Abolishing slavery is a "new idea" and a "foreign idea" in Islam. Such ideas were not accepted by Islam through most of Islam's history - well, necessity after long time made some "new ideas" acceptable if they clearly were in accordance with ideas in the Quran or strong Hadiths. We have found nowhere in older Islamic literature where the "new idea" of abolishing slavery was even aired, not to mention received backing.

The claim that Islam/Muhammad/the Quran promotes abolishing of slavery you ONLY meets from Muslim scholars born and raised in modern times - times when foreign, mainly Western, thinking, has made slavery extremely immoral. As it is not only permitted in Islam to lie, but advised "if necessary" to defend or promote the religion (and permitted in a number of other wide cases), this al-Taqiyya (lawful lie) is launched: 'Islam is the best also on this - Islam all the time intended to abolish slavery". (You even meet Muslims boasting that Islam forced Europe to end slavery, by stopping the trade from Africa. This simply is nonsense. For one thing European slaves mainly came from the Slavic areas in the East - it was not for nothing that the name "slave" was coined. And for another there hardly has been an area or a time in all history where trades between areas and countries and cultures have stopped for long times if good profit was possible to make. Slavery in Europe died out partly because in agriculture in chilly countries the work season is short and slaves had to be fed all the year, but mainly because it was opposed to Christian basic moral and ideas (this even though it is not clearly discredited or forbidden in the Bible).
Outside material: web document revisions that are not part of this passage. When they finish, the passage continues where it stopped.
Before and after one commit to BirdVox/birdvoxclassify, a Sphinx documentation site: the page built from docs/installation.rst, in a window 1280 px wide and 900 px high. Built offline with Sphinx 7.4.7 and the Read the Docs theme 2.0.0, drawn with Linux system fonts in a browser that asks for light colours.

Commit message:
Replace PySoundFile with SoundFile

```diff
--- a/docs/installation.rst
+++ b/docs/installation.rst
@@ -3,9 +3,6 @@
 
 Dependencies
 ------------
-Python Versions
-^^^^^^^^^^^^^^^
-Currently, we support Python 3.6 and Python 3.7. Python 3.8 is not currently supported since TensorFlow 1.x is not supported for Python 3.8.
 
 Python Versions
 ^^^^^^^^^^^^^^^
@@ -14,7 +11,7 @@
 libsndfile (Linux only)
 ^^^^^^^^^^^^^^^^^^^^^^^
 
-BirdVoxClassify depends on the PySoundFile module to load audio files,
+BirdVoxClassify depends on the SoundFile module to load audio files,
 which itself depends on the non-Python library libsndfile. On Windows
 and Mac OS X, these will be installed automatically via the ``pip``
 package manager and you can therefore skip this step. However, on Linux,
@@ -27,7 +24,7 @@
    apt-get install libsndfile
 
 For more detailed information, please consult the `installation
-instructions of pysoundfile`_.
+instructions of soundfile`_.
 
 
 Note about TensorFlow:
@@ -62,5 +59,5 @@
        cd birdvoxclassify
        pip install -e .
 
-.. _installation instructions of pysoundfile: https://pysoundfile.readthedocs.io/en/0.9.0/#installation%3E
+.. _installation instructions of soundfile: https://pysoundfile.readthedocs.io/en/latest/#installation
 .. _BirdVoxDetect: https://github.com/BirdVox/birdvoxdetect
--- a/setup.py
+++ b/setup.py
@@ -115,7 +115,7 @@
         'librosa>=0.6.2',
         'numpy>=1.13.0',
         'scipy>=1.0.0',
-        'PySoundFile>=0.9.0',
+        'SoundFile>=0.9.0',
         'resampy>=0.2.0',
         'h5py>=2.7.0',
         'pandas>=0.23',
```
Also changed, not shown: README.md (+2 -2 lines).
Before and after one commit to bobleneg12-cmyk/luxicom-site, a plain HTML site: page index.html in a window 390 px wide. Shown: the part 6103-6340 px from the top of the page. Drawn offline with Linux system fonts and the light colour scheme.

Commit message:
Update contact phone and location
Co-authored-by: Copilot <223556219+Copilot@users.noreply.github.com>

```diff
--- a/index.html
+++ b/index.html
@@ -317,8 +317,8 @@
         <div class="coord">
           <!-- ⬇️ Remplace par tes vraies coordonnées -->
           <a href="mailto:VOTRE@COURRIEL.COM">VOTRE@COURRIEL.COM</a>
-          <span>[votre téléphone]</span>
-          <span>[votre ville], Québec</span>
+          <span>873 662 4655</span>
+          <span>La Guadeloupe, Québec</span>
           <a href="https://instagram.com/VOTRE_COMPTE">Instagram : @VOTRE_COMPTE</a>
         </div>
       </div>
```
There are in the world today some 24 million humans "living as slaves or under slave-like conditions" according to UN (the number is from 2005 if we remember correctly). A good percentage of these live in Islamic areas. We have seen little or nothing of negative reactions from Islam or Muslims to this fact. There may have been, but in case not enough to reach us, even though we have been looking for such reactions.

As abolishing of slavery is "a new idea" and on top of that "a foreign idea" both of which are despised by conservative Islam, and as Muhammad showed what was right and wrong for Islam in this question by taking and trading and keeping slaves (f.x. his concubines Marieh and Rayhana bint Amr), you can be pretty sure that if the world ever returns to medieval conditions, official slavery will reemerge in Islamic areas - "lawful and good" according to the Quran (8/69).

So much for this Islamic al-Taqiyya - lawful lie.

##06 59/23c: (YA5402): Here we just want to quote “The Meaning of the Holy Quran”: “How can a translator reproduce the sublimity and the comprehensiveness of the magnificent Arabic words, which means so much in a single symbol?” But this is just another and glorified way of saying: “How can one translate from a language where the words are so little precise and so vague in meaning, that it is difficult to know what is really meant”.

07 16/91e: "- - - break not your oaths after you have confirmed it." Well, Muhammad in the Quran and in Hadiths strongly advices you to break your oath if that gives a better result - pay a "fine" (expiation) to Allah afterwards if necessary. No wonder the Muslim areas are full of conspiracy theories about all and everything; When do the authorities and others speak the truth and when is it f.x. an al-Taqiyya (lawful lie) or a Kitman (lawful half-truth)?

Besides, if you all the same break a serious oath, you blot out the sin by paying expiation afterwards. Very simple. And a very practical moral code. BUT WHO CAN THEN TRUST EVEN THE OATH OF A MUSLIM?

And note the words: "- - - after you have confirmed it". A really strong proof for that Yahweh and Allah are not the same god - and Jesus and Muhammad not in the same line of anything in the world of morality, not to mention line of prophets (in addition to that Muhammad was no real prophet - he was unable to make prophesies).


This content was posted with assistance from M. A. Khan, the editor of and the author of "Islam Jihad: A Legacy of Forced Conversion, Imperialism and Slavery" (available online)